I spoke with Gini Reticker, director of the new film Pray the Devil Back to Hell, premiering at the Tribeca Film Festival. This is the extraordinary story of a small group of Liberian women who in the midst of a bloody civil war come together to fight violent warlords and the corrupt Charles Taylor regime. Click here to learn more about Pray the Devil Back to Hell and to view clips of the movie.
JB: How did you get started with this project?
GR: Abby Disney and I ran into each other after not seeing one another for years. She had recently been to Monrovia as part of her work promoting women in leadership globally. While there, she had gotten wind of this amazing story about these women who had played a key role in bringing peace to Liberia. She really wanted to make a documentary and talked to me about it. I agreed to go back with her and try to find out if the story was actually true.
JB: There’s some incredibly harrowing shots in the film of violence in the streets, how terrifying was it to be in the midst of this?

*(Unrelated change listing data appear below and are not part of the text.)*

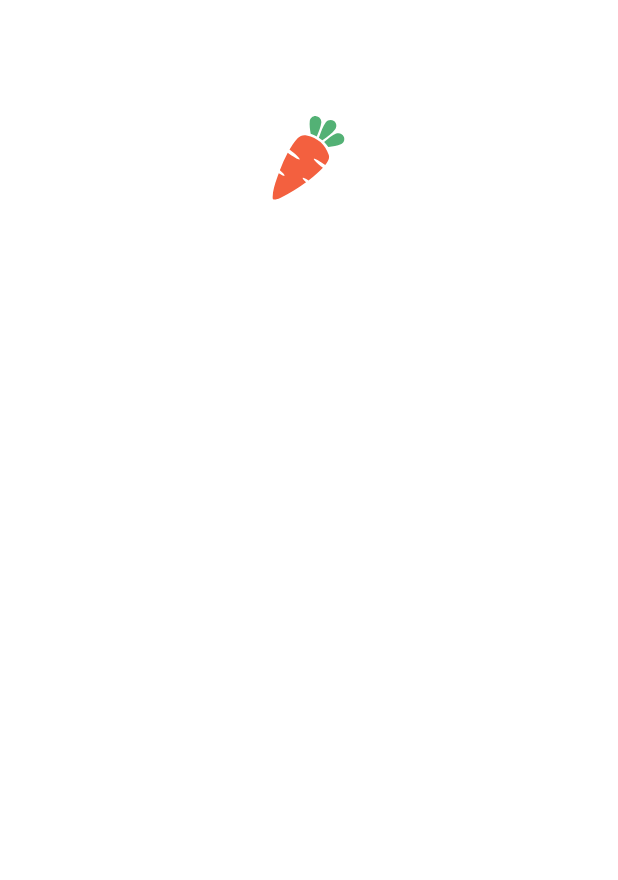
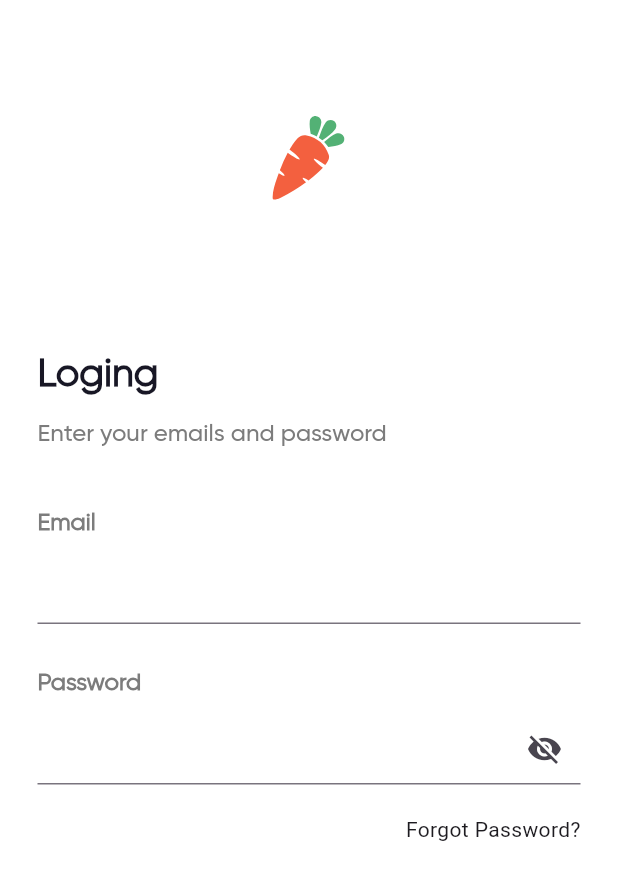
Before and after one commit to JoseGet/FoodAppFlutter, a Flutter app: the screen it shows after launch, after a tap on "Get Started", on a phone screen of 412 x 824 dp. Shown: the top 880 px of the screen. Run offline on Flutter 3.47's test engine with Material 3 defaults, Android fonts, the phone set to English and light mode, and no system bars; our stand-ins replace flutter_modular, flutter_svg.

Commit message:
Almost finishing of login screen and addition of mobx package to the project

```diff
--- a/lib/modules/login/components/screens/logIn_screen.dart
+++ b/lib/modules/login/components/screens/logIn_screen.dart
@@ -1,13 +1,23 @@
 import 'package:flutter/material.dart';
 import 'package:flutter_svg/flutter_svg.dart';
 import 'package:foods_app/utils/Assets.dart';
+import 'package:foods_app/utils/Strings.dart';
+import 'package:foods_app/utils/Styles.dart';
 
-class LoginScreen extends StatelessWidget {
+class LoginScreen extends StatefulWidget {
   const LoginScreen({super.key});
 
   @override
+  State<LoginScreen> createState() => _LoginScreenState();
+}
+
+class _LoginScreenState extends State<LoginScreen> {
+  bool isVisible = true;
+
+  @override
   Widget build(BuildContext context) {
-    return Expanded(
+    return Scaffold(
+      body: Expanded(
         child: Container(
           color: Colors.white,
           padding: const EdgeInsets.only(top: 77.0),
@@ -16,7 +26,97 @@ class LoginScreen extends StatelessWidget {
               SvgPicture.asset(
                 Assets.coloredCarrot,
               ),
+              const SizedBox(
+                height: 100.0,
+              ),
+              Expanded(
+                child: Container(
+                  padding: const EdgeInsets.symmetric(horizontal: 25.0),
+                  width: double.infinity,
+                  child: Column(
+                    crossAxisAlignment: CrossAxisAlignment.start,
+                    children: [
+                      DefaultTextStyle(
+                        style: Styles.titleStyle,
+                        child: const Text(Strings.loging),
+                      ),
+                      const SizedBox(
+                        height: 15.0,
+                      ),
+                      DefaultTextStyle(
+                        style: Styles.subtitleStyle,
+                        child: const Text(Strings.enterEmailPassword),
+                      ),
+                      const SizedBox(
+                        height: 40.0,
+                      ),
+                      Column(
+                        crossAxisAlignment: CrossAxisAlignment.start,
+                        children: [
+                          DefaultTextStyle(
+                            style: Styles.subtitleStyle.copyWith(
+                              fontFamily: "Gilroy",
+                              fontWeight: FontWeight.w700,
+                            ),
+                            child: const Text(Strings.email),
+                          ),
+                          const SizedBox(
+                            height: 10.0,
+                          ),
+                          const TextField()
                         ],
+                      ),
+                      const SizedBox(
+                        height: 30.0,
+                      ),
+                      Column(
+                        crossAxisAlignment: CrossAxisAlignment.start,
+                        children: [
+                          DefaultTextStyle(
+                            style: Styles.subtitleStyle.copyWith(
+                              fontFamily: "Gilroy",
+                              fontWeight: FontWeight.w700,
+                            ),
+                            child: const Text(Strings.passWord),
+                          ),
+                          const SizedBox(
+                            height: 10.0,
+                          ),
+                          TextField(
+                            obscureText: isVisible,
+                            decoration: InputDecoration(
+                              suffixIcon: IconButton(
+                                icon: Icon(isVisible
+                                    ? Icons.visibility_off
+                                    : Icons.visibility),
+                                onPressed: () {
+                                  setState(() {
+                                    isVisible = !isVisible;
+                                  });
+                                },
+                              ),
+                            ),
+                          ),
+                          const SizedBox(
+                            height: 20.0,
+                          ),
+                          Row(
+                            mainAxisAlignment: MainAxisAlignment.end,
+                            children: [
+                              GestureDetector(
+                                onTap: () {},
+                                child: const Text(Strings.forgotPassword),
+                              ),
+                            ],
+                          ),
+                        ],
+                      )
+                    ],
+                  ),
+                ),
+              )
+            ],
+          ),
         ),
       ),
     );
--- a/lib/utils/Strings.dart
+++ b/lib/utils/Strings.dart
@@ -5,4 +5,8 @@ abstract class Strings {
       "Get your groceries in as fast as one hour";
   static const getStarted = "Get Started";
   static const loging = "Loging";
+  static const enterEmailPassword = "Enter your emails and password";
+  static const email = "Email";
+  static const passWord = "Password";
+  static const forgotPassword = "Forgot Password?";
 }
--- /dev/null
+++ b/lib/utils/Styles.dart
@@ -0,0 +1,17 @@
+import 'package:flutter/material.dart';
+import 'package:foods_app/utils/UiColors.dart';
+
+abstract class Styles {
+  static var titleStyle = const TextStyle(
+    fontFamily: "Gilroy",
+    fontSize: 26.0,
+    color: UiColors.defaultTitle,
+    fontWeight: FontWeight.w900,
+  );
+
+  static var subtitleStyle = const TextStyle(
+    fontFamily: "GilroyMedium",
+    fontSize: 16.0,
+    color: UiColors.defaultGray,
+  );
+}
--- a/lib/utils/UiColors.dart
+++ b/lib/utils/UiColors.dart
@@ -2,4 +2,6 @@ import 'dart:ui';
 
 abstract class UiColors {
   static const defaultGreen = Color(0xFF53B175);
+  static const defaultTitle = Color(0xFF181725);
+  static const defaultGray = Color(0xFF7C7C7C);
 }
--- a/pubspec.yaml
+++ b/pubspec.yaml
@@ -37,6 +37,7 @@ dependencies:
   cupertino_icons: ^1.0.8
   flutter_svg: ^2.0.17
   flutter_modular: ^6.3.4
+  mobx: ^2.5.0
 
 dev_dependencies:
   flutter_test:
```
Also changed, not shown: pubspec.lock. Lines whose indentation alone changed are shown as unchanged.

GR: All of the harrowing shots are archival footage that we got from camera people who were filming during the war. I wasn’t filming there during this period. Just looking through the hours and hours of material that we went through to make Pray the Devil Back to Hell was very disturbing. I had persistent nightmares that were very hard to shake.
JB: The women who organized the protests are incredibly inspiring to watch. Can you talk about how the experience of making this film has had an influence on you as a filmmaker/person since making this extraordinary film?
GR: When we went to Liberia to verify what Abby had heard, we asked as many of the women who could make it to come and tell us their stories. We were shooting on a small video cam. We were losing light, dusk was falling, but we kept shooting as one woman’s story spilled over into another’s. As we lost the last bit of light, they talked about how they had gained strength by singing together during the war. Then one began to hum and slowly, one by one, they joined in singing an old spiritual about the Walls of Jericho tumbling down. In that instant, something crystallized and I felt that everything I had done in my life mysteriously had led me to that moment. I felt an extraordinary sense of commitment and responsibility to bring their story to light.
JB: What’s your next project?
GR: During the course of making Pray the Devil Back to Hell, I realized that the way I viewed war—as armed men fighting other armed men—was a myth. In today’s world, 90 percent of war casualties are civilian, 75 percent of those women and children. At the same time, PBS’s Wide Angle Executive Producer Pamela Hogan had the idea to create a series on women and war. She asked Abby and I to co-produce it. There is a lot of enthusiasm for the project and we are already in development.